### WHAT NEEDS TO BE DONE
List each line of the data that holds the string "grid".

### EXTRACTED INFORMATION
▼

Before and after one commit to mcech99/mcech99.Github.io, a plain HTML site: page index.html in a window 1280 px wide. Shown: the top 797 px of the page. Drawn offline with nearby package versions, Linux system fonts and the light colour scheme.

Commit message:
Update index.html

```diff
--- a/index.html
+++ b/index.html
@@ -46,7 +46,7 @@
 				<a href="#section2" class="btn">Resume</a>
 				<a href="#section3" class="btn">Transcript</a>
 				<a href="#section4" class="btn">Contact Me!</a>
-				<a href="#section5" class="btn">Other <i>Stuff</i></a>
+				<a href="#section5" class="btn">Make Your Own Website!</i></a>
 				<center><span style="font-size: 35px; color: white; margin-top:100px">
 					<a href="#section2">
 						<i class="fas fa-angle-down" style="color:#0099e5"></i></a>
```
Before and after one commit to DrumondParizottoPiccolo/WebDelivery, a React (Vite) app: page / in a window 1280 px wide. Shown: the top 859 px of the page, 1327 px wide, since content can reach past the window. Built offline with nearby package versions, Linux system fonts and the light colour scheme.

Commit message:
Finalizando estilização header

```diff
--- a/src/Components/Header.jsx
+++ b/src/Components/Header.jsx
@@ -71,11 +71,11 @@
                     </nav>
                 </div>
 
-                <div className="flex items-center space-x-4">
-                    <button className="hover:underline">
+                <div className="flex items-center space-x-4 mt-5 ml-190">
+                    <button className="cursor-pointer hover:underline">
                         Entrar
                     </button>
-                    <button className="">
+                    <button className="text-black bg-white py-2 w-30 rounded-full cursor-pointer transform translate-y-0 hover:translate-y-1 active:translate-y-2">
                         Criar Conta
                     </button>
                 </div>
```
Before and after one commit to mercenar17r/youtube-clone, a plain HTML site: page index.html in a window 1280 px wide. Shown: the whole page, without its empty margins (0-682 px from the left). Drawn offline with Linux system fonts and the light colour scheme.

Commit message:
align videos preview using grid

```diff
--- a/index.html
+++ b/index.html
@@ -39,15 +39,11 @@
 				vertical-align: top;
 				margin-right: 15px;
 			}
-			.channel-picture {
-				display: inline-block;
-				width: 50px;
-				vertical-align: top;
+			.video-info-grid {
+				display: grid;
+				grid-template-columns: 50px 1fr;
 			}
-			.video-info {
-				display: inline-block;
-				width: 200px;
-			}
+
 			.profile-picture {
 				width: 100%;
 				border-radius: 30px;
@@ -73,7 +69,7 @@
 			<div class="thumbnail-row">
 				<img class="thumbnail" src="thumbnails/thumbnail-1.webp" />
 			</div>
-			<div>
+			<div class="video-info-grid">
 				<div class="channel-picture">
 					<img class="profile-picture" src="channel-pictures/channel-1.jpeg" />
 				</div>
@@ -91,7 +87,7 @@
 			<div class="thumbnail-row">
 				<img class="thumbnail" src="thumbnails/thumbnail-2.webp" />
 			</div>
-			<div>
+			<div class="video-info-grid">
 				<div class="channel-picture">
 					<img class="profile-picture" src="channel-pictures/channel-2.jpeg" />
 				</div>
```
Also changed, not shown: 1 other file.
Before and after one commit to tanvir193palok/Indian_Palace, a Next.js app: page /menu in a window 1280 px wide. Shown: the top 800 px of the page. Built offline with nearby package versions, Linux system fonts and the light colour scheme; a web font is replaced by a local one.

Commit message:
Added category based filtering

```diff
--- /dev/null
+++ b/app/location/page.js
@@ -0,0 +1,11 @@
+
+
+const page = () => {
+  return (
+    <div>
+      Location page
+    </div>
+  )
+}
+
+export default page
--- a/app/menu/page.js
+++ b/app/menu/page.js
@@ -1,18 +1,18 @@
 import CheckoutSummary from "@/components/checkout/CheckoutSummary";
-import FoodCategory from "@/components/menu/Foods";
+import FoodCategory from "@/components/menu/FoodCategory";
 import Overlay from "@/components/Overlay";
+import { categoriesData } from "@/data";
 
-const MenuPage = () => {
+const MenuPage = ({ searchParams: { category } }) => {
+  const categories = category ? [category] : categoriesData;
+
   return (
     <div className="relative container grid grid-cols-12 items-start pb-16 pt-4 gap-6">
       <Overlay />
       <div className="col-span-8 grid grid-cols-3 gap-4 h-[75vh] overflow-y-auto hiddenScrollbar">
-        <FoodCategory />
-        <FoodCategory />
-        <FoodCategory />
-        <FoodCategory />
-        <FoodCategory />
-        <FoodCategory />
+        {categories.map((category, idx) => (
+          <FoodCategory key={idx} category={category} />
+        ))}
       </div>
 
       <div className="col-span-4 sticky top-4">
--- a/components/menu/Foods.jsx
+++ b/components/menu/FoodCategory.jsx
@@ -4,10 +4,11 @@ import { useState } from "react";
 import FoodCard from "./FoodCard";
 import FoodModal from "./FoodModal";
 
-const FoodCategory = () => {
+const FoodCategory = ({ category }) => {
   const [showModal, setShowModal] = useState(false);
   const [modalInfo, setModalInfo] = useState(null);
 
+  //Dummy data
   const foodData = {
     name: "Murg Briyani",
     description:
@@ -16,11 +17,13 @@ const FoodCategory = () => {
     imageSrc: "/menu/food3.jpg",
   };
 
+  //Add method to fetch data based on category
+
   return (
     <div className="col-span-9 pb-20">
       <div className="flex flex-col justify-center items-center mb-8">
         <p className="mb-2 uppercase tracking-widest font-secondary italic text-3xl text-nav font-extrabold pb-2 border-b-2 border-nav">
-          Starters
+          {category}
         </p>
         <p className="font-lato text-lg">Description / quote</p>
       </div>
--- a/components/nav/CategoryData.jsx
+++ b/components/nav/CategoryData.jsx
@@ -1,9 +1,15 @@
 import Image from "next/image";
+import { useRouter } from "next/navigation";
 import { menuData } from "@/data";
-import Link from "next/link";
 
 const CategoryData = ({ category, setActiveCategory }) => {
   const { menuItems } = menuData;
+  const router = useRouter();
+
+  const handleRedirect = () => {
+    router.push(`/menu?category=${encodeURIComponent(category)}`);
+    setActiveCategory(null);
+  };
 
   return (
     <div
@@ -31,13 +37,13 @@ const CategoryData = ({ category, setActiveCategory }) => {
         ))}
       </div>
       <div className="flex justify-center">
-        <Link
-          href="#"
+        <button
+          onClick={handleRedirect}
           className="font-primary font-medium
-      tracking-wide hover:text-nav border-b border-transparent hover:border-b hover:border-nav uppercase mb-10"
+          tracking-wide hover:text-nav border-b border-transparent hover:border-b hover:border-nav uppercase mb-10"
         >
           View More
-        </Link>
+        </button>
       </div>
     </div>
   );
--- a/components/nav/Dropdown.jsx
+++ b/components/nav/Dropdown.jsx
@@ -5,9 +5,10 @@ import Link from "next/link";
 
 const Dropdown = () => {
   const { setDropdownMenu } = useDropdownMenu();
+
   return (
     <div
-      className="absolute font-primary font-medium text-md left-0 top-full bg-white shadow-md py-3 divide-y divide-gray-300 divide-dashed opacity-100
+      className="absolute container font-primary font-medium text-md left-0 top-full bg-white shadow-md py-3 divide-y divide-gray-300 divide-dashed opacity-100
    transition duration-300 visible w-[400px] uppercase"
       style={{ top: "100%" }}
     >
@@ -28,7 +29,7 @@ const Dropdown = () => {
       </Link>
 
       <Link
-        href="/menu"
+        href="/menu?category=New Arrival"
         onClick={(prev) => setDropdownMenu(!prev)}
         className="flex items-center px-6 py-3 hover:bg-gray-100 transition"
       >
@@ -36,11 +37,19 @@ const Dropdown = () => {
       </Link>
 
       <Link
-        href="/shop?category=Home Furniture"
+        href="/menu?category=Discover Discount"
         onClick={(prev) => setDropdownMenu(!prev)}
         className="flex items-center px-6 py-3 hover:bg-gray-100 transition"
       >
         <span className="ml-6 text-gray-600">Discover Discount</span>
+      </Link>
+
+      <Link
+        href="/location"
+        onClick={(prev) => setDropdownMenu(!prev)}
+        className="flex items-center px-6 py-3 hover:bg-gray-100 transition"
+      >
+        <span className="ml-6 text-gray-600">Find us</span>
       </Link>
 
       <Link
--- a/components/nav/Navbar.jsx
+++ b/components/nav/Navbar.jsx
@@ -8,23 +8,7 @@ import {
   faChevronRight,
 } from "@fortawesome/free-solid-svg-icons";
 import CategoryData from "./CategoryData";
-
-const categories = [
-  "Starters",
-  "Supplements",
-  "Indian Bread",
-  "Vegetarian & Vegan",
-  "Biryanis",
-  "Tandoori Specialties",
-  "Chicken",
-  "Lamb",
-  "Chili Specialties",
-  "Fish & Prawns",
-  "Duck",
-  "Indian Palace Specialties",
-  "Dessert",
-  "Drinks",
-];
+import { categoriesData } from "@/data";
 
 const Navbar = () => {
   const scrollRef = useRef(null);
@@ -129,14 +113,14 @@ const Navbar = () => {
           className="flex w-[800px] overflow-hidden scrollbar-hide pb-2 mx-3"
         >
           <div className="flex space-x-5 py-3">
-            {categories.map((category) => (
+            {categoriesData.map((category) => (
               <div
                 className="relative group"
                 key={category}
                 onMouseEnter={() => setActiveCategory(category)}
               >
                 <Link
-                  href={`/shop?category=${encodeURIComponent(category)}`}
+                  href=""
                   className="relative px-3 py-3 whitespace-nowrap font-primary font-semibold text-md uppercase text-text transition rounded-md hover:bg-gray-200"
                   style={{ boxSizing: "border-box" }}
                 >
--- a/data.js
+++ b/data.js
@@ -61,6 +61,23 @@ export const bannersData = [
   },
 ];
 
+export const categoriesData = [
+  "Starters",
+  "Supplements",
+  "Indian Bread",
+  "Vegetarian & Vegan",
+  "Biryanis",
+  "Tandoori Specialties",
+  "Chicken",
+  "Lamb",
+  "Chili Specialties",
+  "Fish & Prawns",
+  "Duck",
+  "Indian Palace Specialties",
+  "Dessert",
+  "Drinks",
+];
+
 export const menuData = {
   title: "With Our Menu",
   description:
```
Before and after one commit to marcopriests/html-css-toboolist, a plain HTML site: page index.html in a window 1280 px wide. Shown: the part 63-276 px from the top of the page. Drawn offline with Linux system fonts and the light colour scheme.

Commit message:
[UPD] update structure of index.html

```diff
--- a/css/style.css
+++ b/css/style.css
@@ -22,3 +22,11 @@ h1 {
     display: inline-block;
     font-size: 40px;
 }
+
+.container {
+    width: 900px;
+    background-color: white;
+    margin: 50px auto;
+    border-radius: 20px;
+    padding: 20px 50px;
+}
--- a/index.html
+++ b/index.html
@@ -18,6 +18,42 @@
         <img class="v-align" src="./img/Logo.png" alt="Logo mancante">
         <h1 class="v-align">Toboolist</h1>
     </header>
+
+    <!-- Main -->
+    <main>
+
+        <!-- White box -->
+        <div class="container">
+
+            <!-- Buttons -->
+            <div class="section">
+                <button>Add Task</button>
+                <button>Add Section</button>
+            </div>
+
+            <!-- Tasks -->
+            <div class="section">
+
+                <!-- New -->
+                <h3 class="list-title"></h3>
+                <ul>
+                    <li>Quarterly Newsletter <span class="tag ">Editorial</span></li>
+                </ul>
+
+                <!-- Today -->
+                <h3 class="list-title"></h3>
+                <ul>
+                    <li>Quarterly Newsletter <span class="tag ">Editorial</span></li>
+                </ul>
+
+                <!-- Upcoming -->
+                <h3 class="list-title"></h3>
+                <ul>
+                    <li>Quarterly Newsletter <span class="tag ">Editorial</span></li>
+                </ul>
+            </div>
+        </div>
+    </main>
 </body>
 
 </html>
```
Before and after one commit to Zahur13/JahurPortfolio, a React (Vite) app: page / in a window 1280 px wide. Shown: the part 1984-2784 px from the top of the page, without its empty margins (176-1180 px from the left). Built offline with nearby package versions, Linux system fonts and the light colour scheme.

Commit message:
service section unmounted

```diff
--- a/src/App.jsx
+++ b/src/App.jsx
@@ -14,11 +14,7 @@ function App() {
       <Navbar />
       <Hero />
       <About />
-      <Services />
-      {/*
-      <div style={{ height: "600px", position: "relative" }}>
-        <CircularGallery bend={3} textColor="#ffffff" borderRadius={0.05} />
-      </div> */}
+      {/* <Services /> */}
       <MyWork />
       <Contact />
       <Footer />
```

▲

### OUTPUT
align videos preview using grid
+			.video-info-grid {
+				display: grid;
+				grid-template-columns: 50px 1fr;
+			<div class="video-info-grid">
+			<div class="video-info-grid">
     <div className="relative container grid grid-cols-12 items-start pb-16 pt-4 gap-6">
       <div className="col-span-8 grid grid-cols-3 gap-4 h-[75vh] overflow-y-auto hiddenScrollbar">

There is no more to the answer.